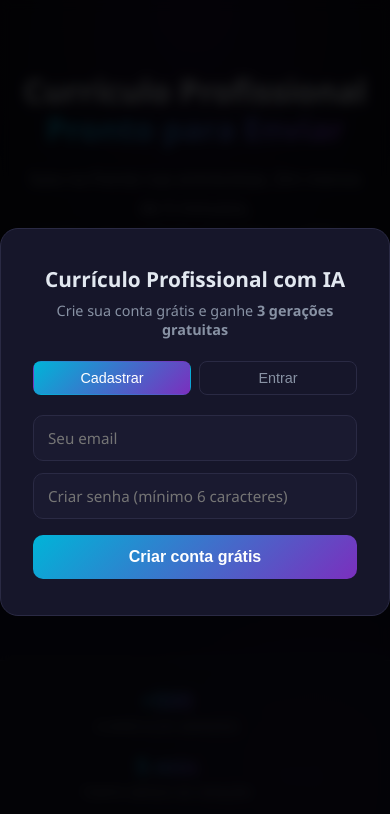
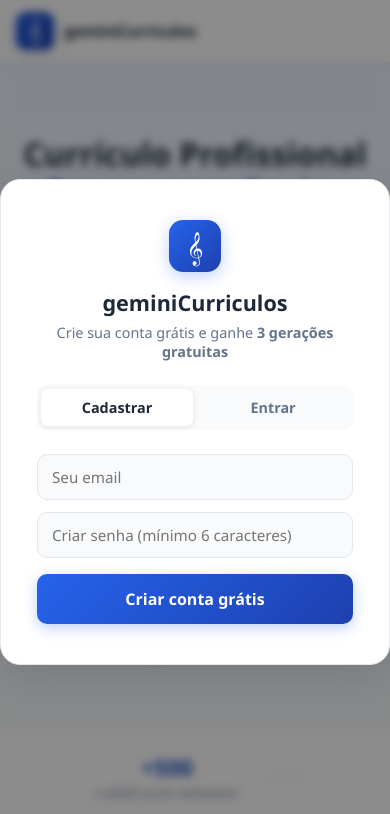
Before and after one commit to gabrielarcanjo044/Curriculo_Profissional, a website: page public/index.html in a window 390 px wide. Shown: the top 814 px of the page. Drawn offline with Linux system fonts and the light colour scheme.

Commit message:
feat: tema claro profissional + navbar geminiCurriculos com logo

```diff
--- a/public/index.html
+++ b/public/index.html
@@ -8,10 +8,25 @@
 </head>
 <body>
 
+  <!-- ═══════ NAVBAR ═══════ -->
+  <nav class="navbar">
+    <div class="nav-inner">
+      <a class="nav-brand" href="/">
+        <div class="nav-logo">𝄞</div>
+        <span class="nav-nome">geminiCurriculos</span>
+      </a>
+      <div class="nav-usuario">
+        <span id="auth-user-info"></span>
+        <button id="btn-logout" class="btn-logout oculto" onclick="fazerLogout()">Sair</button>
+      </div>
+    </div>
+  </nav>
+
   <!-- ═══════ MODAL AUTH ═══════ -->
   <div id="modal-auth" class="modal-auth-overlay">
     <div class="modal-auth-box">
-      <h2 class="modal-auth-titulo">Currículo Profissional com IA</h2>
+      <div class="modal-logo">𝄞</div>
+      <h2 class="modal-auth-titulo">geminiCurriculos</h2>
       <p class="modal-auth-sub">Crie sua conta grátis e ganhe <strong>3 gerações gratuitas</strong></p>
       <div class="modal-auth-abas">
         <button class="modal-aba ativa" onclick="trocarModalAba('cadastro')">Cadastrar</button>
@@ -112,11 +127,6 @@
 
   <!-- ═══════ APP PRINCIPAL ═══════ -->
   <div class="container" id="secao-app">
-    <div class="auth-bar">
-      <span id="auth-user-info"></span>
-      <button id="btn-logout" class="btn-logout oculto" onclick="fazerLogout()">Sair</button>
-    </div>
-
     <!-- Seletor de Template -->
     <div class="template-selector">
       <p class="template-label">Escolha o modelo ideal para sua vaga:</p>
--- a/public/style.css
+++ b/public/style.css
@@ -4,64 +4,18 @@
   padding: 0;
 }
 
-/* ── Modal Auth ────────────────────────────────────────────────────────────── */
-.modal-auth-overlay {
-  position: fixed; inset: 0; z-index: 1000;
-  background: rgba(0,0,0,0.85);
-  display: flex; align-items: center; justify-content: center;
-  backdrop-filter: blur(6px);
-}
-.modal-auth-box {
-  background: var(--card);
-  border: 1px solid var(--borda);
-  border-radius: 18px;
-  padding: 36px 32px;
-  width: 100%; max-width: 400px;
-  text-align: center;
-}
-.modal-auth-titulo { font-size: 1.3rem; font-weight: 700; margin-bottom: 8px; }
-.modal-auth-sub { color: var(--sub); font-size: 0.9rem; margin-bottom: 22px; }
-.modal-auth-abas { display: flex; gap: 8px; margin-bottom: 20px; }
-.modal-aba {
-  flex: 1; padding: 8px; border-radius: 8px; border: 1px solid var(--borda);
-  background: transparent; color: var(--sub); cursor: pointer; font-size: 0.9rem;
-  transition: all 0.2s;
-}
-.modal-aba.ativa { background: var(--grad); color: #fff; border-color: transparent; }
-.auth-input {
-  width: 100%; padding: 12px 14px; border-radius: 10px;
-  border: 1px solid var(--borda); background: var(--input-bg);
-  color: var(--texto); font-size: 0.95rem; margin-bottom: 12px; display: block;
-}
-.auth-btn {
-  width: 100%; padding: 13px; border-radius: 10px;
-  background: var(--grad); color: #fff; border: none;
-  font-size: 1rem; font-weight: 600; cursor: pointer; margin-top: 4px;
-}
-.auth-erro { color: #ff6b6b; font-size: 0.85rem; margin-top: 10px; }
-
-/* ── Auth bar ──────────────────────────────────────────────────────────────── */
-.auth-bar {
-  display: flex; justify-content: flex-end; align-items: center;
-  gap: 12px; padding: 10px 0 4px; font-size: 0.82rem; color: var(--sub);
-}
-.btn-logout {
-  background: none; border: 1px solid var(--borda); color: var(--sub);
-  border-radius: 6px; padding: 4px 10px; cursor: pointer; font-size: 0.8rem;
-}
-
 :root {
-  --grad: linear-gradient(135deg, #00b4d8, #7b2fbe);
-  --azul: #00b4d8;
-  --roxo: #7b2fbe;
-  --fundo: #0d0d1a;
-  --card: #16162a;
-  --card2: #1e1e36;
-  --borda: #2a2a44;
-  --texto: #e2e8f0;
-  --sub: #8892a4;
-  --label: #a0a8b8;
-  --input-bg: #1a1a30;
+  --grad: linear-gradient(135deg, #2563eb, #1e40af);
+  --azul: #2563eb;
+  --roxo: #1e40af;
+  --fundo: #f8fafc;
+  --card: #ffffff;
+  --card2: #f1f5f9;
+  --borda: #e2e8f0;
+  --texto: #1e293b;
+  --sub: #64748b;
+  --label: #475569;
+  --input-bg: #ffffff;
 }
 
 body {
@@ -71,34 +25,167 @@ body {
   min-height: 100vh;
 }
 
-/* Brilho decorativo de fundo */
-body::before {
-  content: '';
-  position: fixed;
-  top: -150px; left: -150px;
-  width: 450px; height: 450px;
-  background: radial-gradient(circle, rgba(0,180,216,0.08), transparent 70%);
-  pointer-events: none;
-  z-index: 0;
+/* ── Navbar ─────────────────────────────────────────────────────────────────── */
+.navbar {
+  background: #fff;
+  border-bottom: 1px solid var(--borda);
+  box-shadow: 0 1px 6px rgba(0,0,0,0.06);
+  position: sticky;
+  top: 0;
+  z-index: 100;
 }
-body::after {
-  content: '';
-  position: fixed;
-  bottom: -150px; right: -150px;
-  width: 450px; height: 450px;
-  background: radial-gradient(circle, rgba(123,47,190,0.08), transparent 70%);
-  pointer-events: none;
-  z-index: 0;
+
+.nav-inner {
+  max-width: 1100px;
+  margin: 0 auto;
+  padding: 0 24px;
+  height: 62px;
+  display: flex;
+  align-items: center;
+  justify-content: space-between;
 }
+
+.nav-brand {
+  display: flex;
+  align-items: center;
+  gap: 10px;
+  text-decoration: none;
+  color: inherit;
+  cursor: pointer;
+}
+
+.nav-logo {
+  width: 38px;
+  height: 38px;
+  background: var(--grad);
+  border-radius: 10px;
+  display: flex;
+  align-items: center;
+  justify-content: center;
+  font-size: 1.5rem;
+  color: #fff;
+  line-height: 1;
+  flex-shrink: 0;
+  box-shadow: 0 2px 8px rgba(37,99,235,0.3);
+}
+
+.nav-nome {
+  font-size: 1.18rem;
+  font-weight: 800;
+  color: var(--texto);
+  letter-spacing: -0.02em;
+}
+
+.nav-usuario {
+  display: flex;
+  align-items: center;
+  gap: 10px;
+  font-size: 0.82rem;
+  color: var(--sub);
+}
+
+/* ── Modal Auth ────────────────────────────────────────────────────────────── */
+.modal-auth-overlay {
+  position: fixed; inset: 0; z-index: 1000;
+  background: rgba(0,0,0,0.45);
+  display: flex; align-items: center; justify-content: center;
+  -webkit-backdrop-filter: blur(4px);
+  backdrop-filter: blur(4px);
+}
+
+.modal-auth-box {
+  background: var(--card);
+  border: 1px solid var(--borda);
+  border-radius: 20px;
+  padding: 40px 36px;
+  width: 100%; max-width: 420px;
+  text-align: center;
+  box-shadow: 0 12px 48px rgba(0,0,0,0.12);
+}
+
+.modal-logo {
+  width: 52px;
+  height: 52px;
+  background: var(--grad);
+  border-radius: 14px;
+  display: flex;
+  align-items: center;
+  justify-content: center;
+  font-size: 1.8rem;
+  color: #fff;
+  margin: 0 auto 16px;
+  box-shadow: 0 4px 16px rgba(37,99,235,0.3);
+}
+
+.modal-auth-titulo { font-size: 1.35rem; font-weight: 800; margin-bottom: 6px; color: var(--texto); }
+.modal-auth-sub { color: var(--sub); font-size: 0.9rem; margin-bottom: 24px; }
+
+.modal-auth-abas {
+  display: flex;
+  gap: 4px;
+  margin-bottom: 24px;
+  background: var(--fundo);
+  border-radius: 10px;
+  padding: 4px;
+}
+
+.modal-aba {
+  flex: 1; padding: 9px; border-radius: 7px; border: none;
+  background: transparent; color: var(--sub); cursor: pointer; font-size: 0.9rem;
+  font-weight: 600; transition: all 0.2s; font-family: inherit;
+}
+
+.modal-aba.ativa {
+  background: #fff;
+  color: var(--texto);
+  box-shadow: 0 1px 6px rgba(0,0,0,0.1);
+}
+
+.auth-input {
+  width: 100%; padding: 12px 14px; border-radius: 10px;
+  border: 1.5px solid var(--borda); background: var(--fundo);
+  color: var(--texto); font-size: 0.95rem; margin-bottom: 12px; display: block;
+  font-family: inherit; transition: border-color 0.2s;
+}
+
+.auth-input:focus {
+  outline: none;
+  border-color: var(--azul);
+  box-shadow: 0 0 0 3px rgba(37,99,235,0.1);
+}
+
+.auth-btn {
+  width: 100%; padding: 14px; border-radius: 10px;
+  background: var(--grad); color: #fff; border: none;
+  font-size: 1rem; font-weight: 700; cursor: pointer; margin-top: 4px;
+  font-family: inherit; transition: all 0.2s;
+  box-shadow: 0 4px 14px rgba(37,99,235,0.3);
+}
+
+.auth-btn:hover { transform: translateY(-1px); box-shadow: 0 6px 20px rgba(37,99,235,0.4); }
+
+.auth-erro { color: #dc2626; font-size: 0.85rem; margin-top: 10px; }
+
+/* ── Auth bar (no container) ───────────────────────────────────────────────── */
+.auth-bar {
+  display: none; /* movido para navbar */
+}
+
+.btn-logout {
+  background: none; border: 1.5px solid var(--borda); color: var(--sub);
+  border-radius: 20px; padding: 5px 14px; cursor: pointer; font-size: 0.8rem;
+  font-weight: 600; transition: all 0.2s; font-family: inherit;
+}
+
+.btn-logout:hover { border-color: #dc2626; color: #dc2626; }
 
 /* ═══════ HERO ═══════════════════════════════════════════════ */
 .hero {
-  padding: 72px 20px 60px;
+  padding: 72px 20px 64px;
   text-align: center;
   position: relative;
   border-bottom: 1px solid var(--borda);
-  background: radial-gradient(ellipse 80% 60% at 50% 0%, rgba(123,47,190,0.15) 0%, transparent 70%),
-              linear-gradient(180deg, #0d0d1a 0%, #12122a 100%);
+  background: linear-gradient(180deg, #eff6ff 0%, #f8fafc 100%);
 }
 
 .hero-inner {
@@ -115,8 +202,8 @@ body::after {
   letter-spacing: 0.14em;
   text-transform: uppercase;
   color: var(--azul);
-  border: 1px solid rgba(0,180,216,0.35);
-  background: rgba(0,180,216,0.08);
+  border: 1px solid rgba(37,99,235,0.25);
+  background: rgba(37,99,235,0.08);
   padding: 5px 14px;
   border-radius: 50px;
   margin-bottom: 22px;
@@ -186,19 +273,19 @@ body::after {
   font-size: 1.02rem;
   font-weight: 700;
   cursor: pointer;
-  box-shadow: 0 4px 24px rgba(123,47,190,0.45);
+  box-shadow: 0 4px 24px rgba(37,99,235,0.35);
   transition: all 0.22s;
   letter-spacing: 0.01em;
 }
 
 .btn-hero-prim:hover {
   transform: translateY(-2px);
-  box-shadow: 0 10px 32px rgba(123,47,190,0.6);
+  box-shadow: 0 10px 32px rgba(37,99,235,0.5);
 }
 
 .btn-hero-sec {
   padding: 15px 32px;
-  background: transparent;
+  background: #fff;
   color: var(--texto);
   border: 2px solid var(--borda);
   border-radius: 50px;
@@ -206,6 +293,7 @@ body::after {
   font-weight: 700;
   cursor: pointer;
   transition: all 0.22s;
+  box-shadow: 0 2px 8px rgba(0,0,0,0.06);
 }
 
 .btn-hero-sec:hover {
@@ -275,7 +363,7 @@ body::after {
 
 /* ═══════ COMO FUNCIONA ══════════════════════════════════════ */
 .como-funciona {
-  background: linear-gradient(180deg, #12122a 0%, #0d0d1a 100%);
+  background: #f1f5f9;
   border-bottom: 1px solid var(--borda);
   padding: 52px 20px;
 }
@@ -291,7 +379,7 @@ body::after {
   font-weight: 700;
   text-transform: uppercase;
   letter-spacing: 0.14em;
-  color: var(--roxo);
+  color: var(--azul);
   margin-bottom: 36px;
 }
 
@@ -313,11 +401,13 @@ body::after {
   max-width: 240px;
   position: relative;
   transition: border-color 0.2s, transform 0.2s;
+  box-shadow: 0 2px 8px rgba(0,0,0,0.04);
 }
 
 .cf-step:hover {
-  border-color: var(--roxo);
+  border-color: var(--azul);
   transform: translateY(-3px);
+  box-shadow: 0 8px 24px rgba(37,99,235,0.1);
 }
 
 .cf-num {
@@ -379,6 +469,7 @@ section {
   padding: 20px 24px;
   margin-bottom: 14px;
   border: 1px solid var(--borda);
+  box-shadow: 0 2px 8px rgba(0,0,0,0.04);
 }
 
 section h2 {
@@ -427,11 +518,11 @@ input, select, textarea {
 input:focus, select:focus, textarea:focus {
   outline: none;
   border-color: var(--azul);
-  box-shadow: 0 0 0 3px rgba(0,180,216,0.12);
+  box-shadow: 0 0 0 3px rgba(37,99,235,0.1);
 }
 
 select option {
-  background: #1a1a30;
+  background: #fff;
   color: var(--texto);
 }
 
@@ -456,6 +547,7 @@ textarea {
   border-radius: 12px;
   border: 1px solid var(--borda);
   margin-bottom: 14px;
+  box-shadow: 0 2px 8px rgba(0,0,0,0.04);
 }
 
 .step-item {
@@ -485,7 +577,7 @@ textarea {
 }
 
 .step-item.concluida .step-num {
-  background: #22aa55;
+  background: #16a34a;
   color: #fff;
 }
 
@@ -543,14 +635,14 @@ textarea {
   font-size: 0.95rem;
   font-weight: 700;
   cursor: pointer;
-  box-shadow: 0 3px 14px rgba(123,47,190,0.35);
+  box-shadow: 0 3px 14px rgba(37,99,235,0.25);
   transition: all 0.2s;
   font-family: inherit;
 }
 
 .btn-prox:hover {
   transform: translateY(-1px);
-  box-shadow: 0 6px 20px rgba(123,47,190,0.5);
+  box-shadow: 0 6px 20px rgba(37,99,235,0.35);
 }
 
 /* ═══════ BOTÃO SUBMIT ═══════════════════════════════════════ */
@@ -566,7 +658,7 @@ button[type="submit"] {
   font-weight: 700;
   cursor: pointer;
   margin-top: 8px;
-  box-shadow: 0 4px 20px rgba(123,47,190,0.4);
+  box-shadow: 0 4px 20px rgba(37,99,235,0.3);
   transition: all 0.22s;
   letter-spacing: 0.02em;
   font-family: inherit;
@@ -574,7 +666,7 @@ button[type="submit"] {
 
 button[type="submit"]:hover {
   transform: translateY(-2px);
-  box-shadow: 0 8px 28px rgba(123,47,190,0.5);
+  box-shadow: 0 8px 28px rgba(37,99,235,0.4);
 }
 
 button[type="submit"]:disabled {
@@ -583,7 +675,6 @@ button[type="submit"]:disabled {
   transform: none;
 }
 
-/* Botão submit dentro de etapa-nav */
 .etapa-nav button[type="submit"] {
   display: inline-block;
   width: auto;
@@ -598,6 +689,7 @@ button[type="submit"]:disabled {
   padding: 20px 24px;
   margin-top: 20px;
   border: 1px solid var(--borda);
+  box-shadow: 0 2px 8px rgba(0,0,0,0.04);
 }
 
 .resultado-header {
@@ -639,28 +731,15 @@ button[type="submit"]:disabled {
   transition: all 0.2s;
 }
 
-#btn-copiar {
-  color: var(--azul);
-  border: 1.5px solid var(--azul);
-}
-#btn-copiar:hover { background: rgba(0,180,216,0.12); }
+#btn-copiar { color: var(--azul); border: 1.5px solid var(--azul); }
+#btn-copiar:hover { background: rgba(37,99,235,0.08); }
 
-#btn-pdf-salvar {
-  color: #e05a5a;
-  border: 1.5px solid #e05a5a;
-}
-#btn-pdf-salvar:hover { background: rgba(224,90,90,0.12); }
+#btn-pdf-salvar { color: #dc2626; border: 1.5px solid #dc2626; }
+#btn-pdf-salvar:hover { background: rgba(220,38,38,0.08); }
 
-#btn-word {
-  color: #5aadff;
-  border: 1.5px solid #5aadff;
-}
-#btn-word:hover { background: rgba(90,173,255,0.12); }
-
-#btn-word:disabled {
-  opacity: 0.5;
-  cursor: not-allowed;
-}
+#btn-word { color: #2563eb; border: 1.5px solid #2563eb; }
+#btn-word:hover { background: rgba(37,99,235,0.08); }
+#btn-word:disabled { opacity: 0.5; cursor: not-allowed; }
 
 #texto-curriculo {
   white-space: pre-wrap;
@@ -693,18 +772,11 @@ button[type="submit"]:disabled {
   cursor: pointer;
   transition: all 0.2s;
   font-family: inherit;
+  box-shadow: 0 1px 4px rgba(0,0,0,0.04);
 }
 
-.aba.ativa {
-  background: var(--grad);
-  border-color: transparent;
-  color: #fff;
-}
-
-.aba:hover:not(.ativa) {
-  border-color: var(--azul);
-  color: var(--azul);
-}
+.aba.ativa { background: var(--grad); border-color: transparent; color: #fff; }
+.aba:hover:not(.ativa) { border-color: var(--azul); color: var(--azul); }
 
 /* ═══════ UPLOAD PDF ════════════════════════════════════════ */
 input[type="file"] {
@@ -716,25 +788,21 @@ input[type="file"] {
   color: var(--sub);
 }
 
-input[type="file"]:hover {
-  border-color: var(--azul);
-}
+input[type="file"]:hover { border-color: var(--azul); }
 
 .nome-arquivo {
   margin-top: 8px;
   font-size: 0.85rem;
   color: var(--azul);
   font-weight: 600;
-  background: rgba(0,180,216,0.1);
-  border: 1px solid rgba(0,180,216,0.25);
+  background: rgba(37,99,235,0.07);
+  border: 1px solid rgba(37,99,235,0.2);
   padding: 6px 12px;
   border-radius: 6px;
 }
 
 /* ═══════ TEMPLATE SELECTOR ═════════════════════════════════ */
-.template-selector {
-  margin-bottom: 18px;
-}
+.template-selector { margin-bottom: 18px; }
 
 .template-label {
   font-size: 0.82rem;
@@ -745,10 +813,7 @@ input[type="file"]:hover {
   letter-spacing: 0.06em;
 }
 
-.template-cards {
-  display: flex;
-  gap: 10px;
-}
+.template-cards { display: flex; gap: 10px; }
 
 .template-card {
   flex: 1;
@@ -763,21 +828,17 @@ input[type="file"]:hover {
   flex-direction: column;
   align-items: center;
   gap: 7px;
+  box-shadow: 0 1px 4px rgba(0,0,0,0.04);
 }
 
 .template-card:hover { border-color: var(--azul); }
 
 .template-card.ativo {
-  border-color: var(--roxo);
-  background: rgba(123,47,190,0.12);
+  border-color: var(--azul);
+  background: rgba(37,99,235,0.06);
 }
 
-.template-card span {
-  font-size: 0.75rem;
-  font-weight: 600;
-  color: var(--sub);
-}
-
+.template-card span { font-size: 0.75rem; font-weight: 600; color: var(--sub); }
 .template-card.ativo span { color: var(--texto); }
 
 /* Mini-previews */
@@ -791,42 +852,34 @@ input[type="file"]:hover {
   flex-direction: column;
   gap: 3px;
   position: relative;
+  border: 1px solid #e2e8f0;
 }
 
-.tpl-nome-bar {
-  height: 6px; border-radius: 2px;
-  background: #1a1a1a; width: 70%; align-self: center;
-}
-.tpl-linha { height: 2px; border-radius: 1px; background: #00b4d8; }
+.tpl-nome-bar { height: 6px; border-radius: 2px; background: #1a1a1a; width: 70%; align-self: center; }
+.tpl-linha { height: 2px; border-radius: 1px; background: #2563eb; }
 .tpl-bloco { height: 4px; border-radius: 1px; background: #d0d0d0; }
 .tpl-bloco.curto { width: 60%; }
 .tpl-nome-bar.cinza { background: #444; }
 .tpl-linha.cinza { background: #777; }
 .tpl-bloco.cinza { background: #ccc; }
 
-/* Moderno: sidebar */
 .tpl-moderno { flex-direction: row; padding: 0; gap: 0; }
-.tpl-sidebar { width: 18px; background: linear-gradient(180deg,#00b4d8,#7b2fbe); flex-shrink: 0; }
+.tpl-sidebar { width: 18px; background: linear-gradient(180deg,#2563eb,#1e40af); flex-shrink: 0; }
 .tpl-main { flex: 1; padding: 5px 4px; display: flex; flex-direction: column; gap: 3px; }
 
-/* Executivo */
 .tpl-executivo { padding: 0; gap: 0; }
 .tpl-header-escuro { height: 14px; background: #1a1a2e; width: 100%; }
-.tpl-faixa-grad { height: 3px; background: linear-gradient(90deg,#00b4d8,#7b2fbe); }
+.tpl-faixa-grad { height: 3px; background: linear-gradient(90deg,#2563eb,#1e40af); }
 .tpl-executivo .tpl-bloco,
 .tpl-executivo .tpl-bloco.curto { margin: 2px 4px 0; }
 
-/* Criativo */
 .tpl-criativo { padding: 5px 4px; gap: 3px; }
-.tpl-cri-nome { height: 6px; width: 65%; align-self: center; background: linear-gradient(90deg,#7b2fbe,#00b4d8); border-radius: 2px; }
-.tpl-cri-bar  { height: 2px; background: linear-gradient(90deg,#7b2fbe,#00b4d8); }
-.tpl-cri-sec  { height: 3px; width: 50%; background: #7b2fbe; border-radius: 1px; margin-top: 2px; border-left: 2px solid #7b2fbe; }
+.tpl-cri-nome { height: 6px; width: 65%; align-self: center; background: linear-gradient(90deg,#1e40af,#2563eb); border-radius: 2px; }
+.tpl-cri-bar  { height: 2px; background: linear-gradient(90deg,#1e40af,#2563eb); }
+.tpl-cri-sec  { height: 3px; width: 50%; background: #1e40af; border-radius: 1px; margin-top: 2px; border-left: 2px solid #1e40af; }
 
 /* ═══════ PREVIEW CURRÍCULO ═════════════════════════════════ */
-.preview-curriculo-wrap {
-  margin-top: 20px;
-  text-align: center;
-}
+.preview-curriculo-wrap { margin-top: 20px; text-align: center; }
 
 .preview-lbl {
   font-size: 0.72rem;
@@ -842,8 +895,8 @@ input[type="file"]:hover {
   height: 481px;
   overflow: hidden;
   margin: 0 auto;
-  border-radius: 6px;
-  box-shadow: 0 4px 28px rgba(0,0,0,0.55), 0 0 0 1px rgba(255,255,255,0.06);
+  border-radius: 8px;
+  box-shadow: 0 4px 28px rgba(0,0,0,0.12), 0 0 0 1px rgba(0,0,0,0.06);
   background: #fff;
 }
 
@@ -880,6 +933,8 @@ input[type="file"]:hover {
   .step-lbl { display: none; }
   .template-cards { gap: 6px; }
   .template-card { padding: 8px 4px 6px; }
+  .nav-inner { padding: 0 16px; }
+  .nav-nome { font-size: 1rem; }
 }
 
 /* ═══════ PRINT ══════════════════════════════════════════════ */
@@ -895,8 +950,7 @@ input[type="file"]:hover {
     background-clip: unset !important;
   }
   body { padding: 0 !important; margin: 0 !important; }
-  body::before, body::after { display: none !important; }
-  .hero, .prova-social, .abas, #aba-formulario, #aba-pdf,
+  .navbar, .hero, .prova-social, .abas, #aba-formulario, #aba-pdf,
   .resultado-header, .resultado-acoes,
   .template-selector, .steps-nav { display: none !important; }
   .container { max-width: 100% !important; padding: 0 !important; }
```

**The task:** Copy each line of the listing that carries the word "self".

**Your solution:**
-  background: #1a1a1a; width: 70%; align-self: center;
+.tpl-nome-bar { height: 6px; border-radius: 2px; background: #1a1a1a; width: 70%; align-self: center; }
-.tpl-cri-nome { height: 6px; width: 65%; align-self: center; background: linear-gradient(90deg,#7b2fbe,#00b4d8); border-radius: 2px; }
+.tpl-cri-nome { height: 6px; width: 65%; align-self: center; background: linear-gradient(90deg,#1e40af,#2563eb); border-radius: 2px; }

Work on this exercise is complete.